And i think that sums Emighter up for now. There are currently no extras, such as pattern matching namespaces, emitting multiple namespaces at once, and etc. Like i said, you probably don't want to use this library.
- Lee Olayvar <firstname.lastname@example.org>
The MIT License (MIT)
Copyright (C) 2012 Lee Olayvar <email@example.com>
Permission is hereby granted, free of charge, to any person obtaining a copy of this software and associated documentation files (the "Software"), to deal in the Software without restriction, including without limitation the rights to use, copy, modify, merge, publish, distribute, sublicense, and/or sell copies of the Software, and to permit persons to whom the Software is furnished to do so, subject to the following conditions:
The above copyright notice and this permission notice shall be included in all copies or substantial portions of the Software.

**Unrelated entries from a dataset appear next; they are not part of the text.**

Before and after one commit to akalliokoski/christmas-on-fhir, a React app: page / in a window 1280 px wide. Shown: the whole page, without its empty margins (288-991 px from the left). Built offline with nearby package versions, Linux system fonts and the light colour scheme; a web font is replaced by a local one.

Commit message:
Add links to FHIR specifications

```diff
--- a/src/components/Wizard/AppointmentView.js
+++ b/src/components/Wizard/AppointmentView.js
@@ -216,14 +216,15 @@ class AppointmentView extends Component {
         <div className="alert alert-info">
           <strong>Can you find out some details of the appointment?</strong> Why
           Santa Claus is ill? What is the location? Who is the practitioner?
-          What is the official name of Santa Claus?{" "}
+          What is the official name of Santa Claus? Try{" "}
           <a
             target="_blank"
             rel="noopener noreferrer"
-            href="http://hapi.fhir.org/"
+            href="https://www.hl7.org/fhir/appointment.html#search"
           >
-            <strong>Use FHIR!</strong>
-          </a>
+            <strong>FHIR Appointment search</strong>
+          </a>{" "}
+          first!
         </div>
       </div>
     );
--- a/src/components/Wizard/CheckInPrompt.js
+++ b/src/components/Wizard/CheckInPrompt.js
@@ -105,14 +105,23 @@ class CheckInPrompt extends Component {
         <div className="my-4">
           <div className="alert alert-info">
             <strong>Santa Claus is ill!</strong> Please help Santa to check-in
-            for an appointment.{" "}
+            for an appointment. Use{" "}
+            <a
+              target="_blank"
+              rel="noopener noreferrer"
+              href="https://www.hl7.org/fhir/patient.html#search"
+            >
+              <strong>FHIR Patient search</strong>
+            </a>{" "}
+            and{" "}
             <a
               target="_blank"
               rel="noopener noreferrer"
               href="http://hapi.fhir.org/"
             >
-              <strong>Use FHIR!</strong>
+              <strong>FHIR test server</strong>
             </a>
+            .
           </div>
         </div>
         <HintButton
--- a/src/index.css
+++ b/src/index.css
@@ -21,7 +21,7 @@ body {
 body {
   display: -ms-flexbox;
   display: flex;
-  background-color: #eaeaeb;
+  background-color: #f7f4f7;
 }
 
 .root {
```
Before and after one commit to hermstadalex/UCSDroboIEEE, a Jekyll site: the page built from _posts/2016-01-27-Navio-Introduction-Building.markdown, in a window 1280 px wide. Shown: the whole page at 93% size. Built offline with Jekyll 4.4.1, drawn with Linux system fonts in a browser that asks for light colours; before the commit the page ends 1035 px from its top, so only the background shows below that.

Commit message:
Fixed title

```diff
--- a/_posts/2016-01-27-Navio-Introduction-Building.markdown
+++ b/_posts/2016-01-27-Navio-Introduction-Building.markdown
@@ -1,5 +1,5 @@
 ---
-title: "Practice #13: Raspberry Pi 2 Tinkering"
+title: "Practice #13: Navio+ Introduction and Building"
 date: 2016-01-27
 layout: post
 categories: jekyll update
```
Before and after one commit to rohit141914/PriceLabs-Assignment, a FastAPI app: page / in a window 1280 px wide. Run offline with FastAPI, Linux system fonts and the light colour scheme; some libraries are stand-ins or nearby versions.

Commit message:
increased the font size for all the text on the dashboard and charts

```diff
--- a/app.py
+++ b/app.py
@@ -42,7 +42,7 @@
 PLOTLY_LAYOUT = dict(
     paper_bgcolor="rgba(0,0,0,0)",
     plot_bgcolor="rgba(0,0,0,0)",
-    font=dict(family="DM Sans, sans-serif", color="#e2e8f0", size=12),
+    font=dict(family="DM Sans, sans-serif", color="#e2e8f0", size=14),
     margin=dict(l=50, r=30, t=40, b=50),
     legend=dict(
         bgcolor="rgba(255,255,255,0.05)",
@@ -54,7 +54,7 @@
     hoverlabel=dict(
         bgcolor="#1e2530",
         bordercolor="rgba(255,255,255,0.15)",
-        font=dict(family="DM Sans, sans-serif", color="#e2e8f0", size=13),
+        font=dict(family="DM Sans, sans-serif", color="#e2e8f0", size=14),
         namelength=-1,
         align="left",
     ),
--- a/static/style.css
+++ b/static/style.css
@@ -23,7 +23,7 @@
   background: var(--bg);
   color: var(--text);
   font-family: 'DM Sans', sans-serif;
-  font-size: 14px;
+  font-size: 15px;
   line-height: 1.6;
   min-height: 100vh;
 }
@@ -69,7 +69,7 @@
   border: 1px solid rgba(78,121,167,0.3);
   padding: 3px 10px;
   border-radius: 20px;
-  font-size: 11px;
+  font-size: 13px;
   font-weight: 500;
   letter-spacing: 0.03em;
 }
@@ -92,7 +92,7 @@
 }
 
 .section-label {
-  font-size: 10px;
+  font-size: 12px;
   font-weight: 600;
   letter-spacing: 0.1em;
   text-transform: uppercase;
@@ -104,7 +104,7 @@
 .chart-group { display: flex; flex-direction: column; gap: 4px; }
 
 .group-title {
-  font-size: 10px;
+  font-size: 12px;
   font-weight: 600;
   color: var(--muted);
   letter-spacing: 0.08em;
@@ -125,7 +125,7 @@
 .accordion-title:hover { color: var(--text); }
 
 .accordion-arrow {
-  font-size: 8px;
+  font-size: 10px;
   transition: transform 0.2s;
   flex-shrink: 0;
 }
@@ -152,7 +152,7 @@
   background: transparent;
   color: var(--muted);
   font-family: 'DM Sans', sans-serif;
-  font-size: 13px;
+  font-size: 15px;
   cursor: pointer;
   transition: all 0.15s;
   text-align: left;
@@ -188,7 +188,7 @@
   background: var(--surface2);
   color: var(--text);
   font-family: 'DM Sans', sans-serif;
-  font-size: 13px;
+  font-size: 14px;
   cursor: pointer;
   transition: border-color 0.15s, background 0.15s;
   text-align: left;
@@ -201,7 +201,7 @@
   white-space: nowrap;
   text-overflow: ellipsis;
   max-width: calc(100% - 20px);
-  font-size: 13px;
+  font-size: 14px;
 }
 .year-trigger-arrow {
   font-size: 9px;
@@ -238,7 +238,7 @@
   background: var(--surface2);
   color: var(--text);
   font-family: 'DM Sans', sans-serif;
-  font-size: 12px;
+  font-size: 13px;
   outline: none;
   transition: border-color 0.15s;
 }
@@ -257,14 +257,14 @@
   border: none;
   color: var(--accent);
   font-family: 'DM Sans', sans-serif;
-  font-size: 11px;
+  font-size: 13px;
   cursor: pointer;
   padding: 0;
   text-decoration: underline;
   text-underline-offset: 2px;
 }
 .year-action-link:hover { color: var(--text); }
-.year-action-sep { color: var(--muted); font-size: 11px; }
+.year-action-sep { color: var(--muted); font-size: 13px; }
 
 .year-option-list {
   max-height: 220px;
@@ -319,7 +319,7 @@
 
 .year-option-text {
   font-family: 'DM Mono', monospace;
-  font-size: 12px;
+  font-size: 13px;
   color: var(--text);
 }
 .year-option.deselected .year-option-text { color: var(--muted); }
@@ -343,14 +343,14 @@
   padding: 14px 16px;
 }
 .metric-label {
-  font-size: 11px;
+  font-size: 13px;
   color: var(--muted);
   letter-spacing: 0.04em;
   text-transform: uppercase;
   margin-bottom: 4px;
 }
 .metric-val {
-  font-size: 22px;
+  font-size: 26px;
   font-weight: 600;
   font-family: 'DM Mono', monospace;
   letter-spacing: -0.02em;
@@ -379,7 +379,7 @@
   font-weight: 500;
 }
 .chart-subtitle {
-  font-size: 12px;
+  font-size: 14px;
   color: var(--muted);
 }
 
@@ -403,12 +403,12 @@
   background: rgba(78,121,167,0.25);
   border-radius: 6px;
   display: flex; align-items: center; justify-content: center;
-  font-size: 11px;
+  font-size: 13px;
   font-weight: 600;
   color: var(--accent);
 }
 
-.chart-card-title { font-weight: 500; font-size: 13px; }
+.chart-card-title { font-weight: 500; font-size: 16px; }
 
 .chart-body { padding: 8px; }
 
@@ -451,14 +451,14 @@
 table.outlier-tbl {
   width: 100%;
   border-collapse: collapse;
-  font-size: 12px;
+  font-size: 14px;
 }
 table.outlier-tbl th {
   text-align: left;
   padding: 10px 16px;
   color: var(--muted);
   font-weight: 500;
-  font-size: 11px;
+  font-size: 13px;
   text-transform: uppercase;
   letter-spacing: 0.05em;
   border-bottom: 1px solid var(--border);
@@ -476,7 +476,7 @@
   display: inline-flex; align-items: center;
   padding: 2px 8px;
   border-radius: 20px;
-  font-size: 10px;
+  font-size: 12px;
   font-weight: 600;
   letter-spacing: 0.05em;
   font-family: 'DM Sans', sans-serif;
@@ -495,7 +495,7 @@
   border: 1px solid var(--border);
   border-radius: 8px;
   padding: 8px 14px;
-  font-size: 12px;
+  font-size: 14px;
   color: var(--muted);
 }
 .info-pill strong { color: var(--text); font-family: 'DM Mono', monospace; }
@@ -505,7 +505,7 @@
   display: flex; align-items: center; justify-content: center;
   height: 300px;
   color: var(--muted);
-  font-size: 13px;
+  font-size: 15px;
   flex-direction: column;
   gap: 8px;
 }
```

THE SOFTWARE IS PROVIDED "AS IS", WITHOUT WARRANTY OF ANY KIND, EXPRESS OR IMPLIED, INCLUDING BUT NOT LIMITED TO THE WARRANTIES OF MERCHANTABILITY, FITNESS FOR A PARTICULAR PURPOSE AND NONINFRINGEMENT. IN NO EVENT SHALL THE AUTHORS OR COPYRIGHT HOLDERS BE LIABLE FOR ANY CLAIM, DAMAGES OR OTHER LIABILITY, WHETHER IN AN ACTION OF CONTRACT, TORT OR OTHERWISE, ARISING FROM, OUT OF OR IN CONNECTION WITH THE SOFTWARE OR THE USE OR OTHER DEALINGS IN THE SOFTWARE.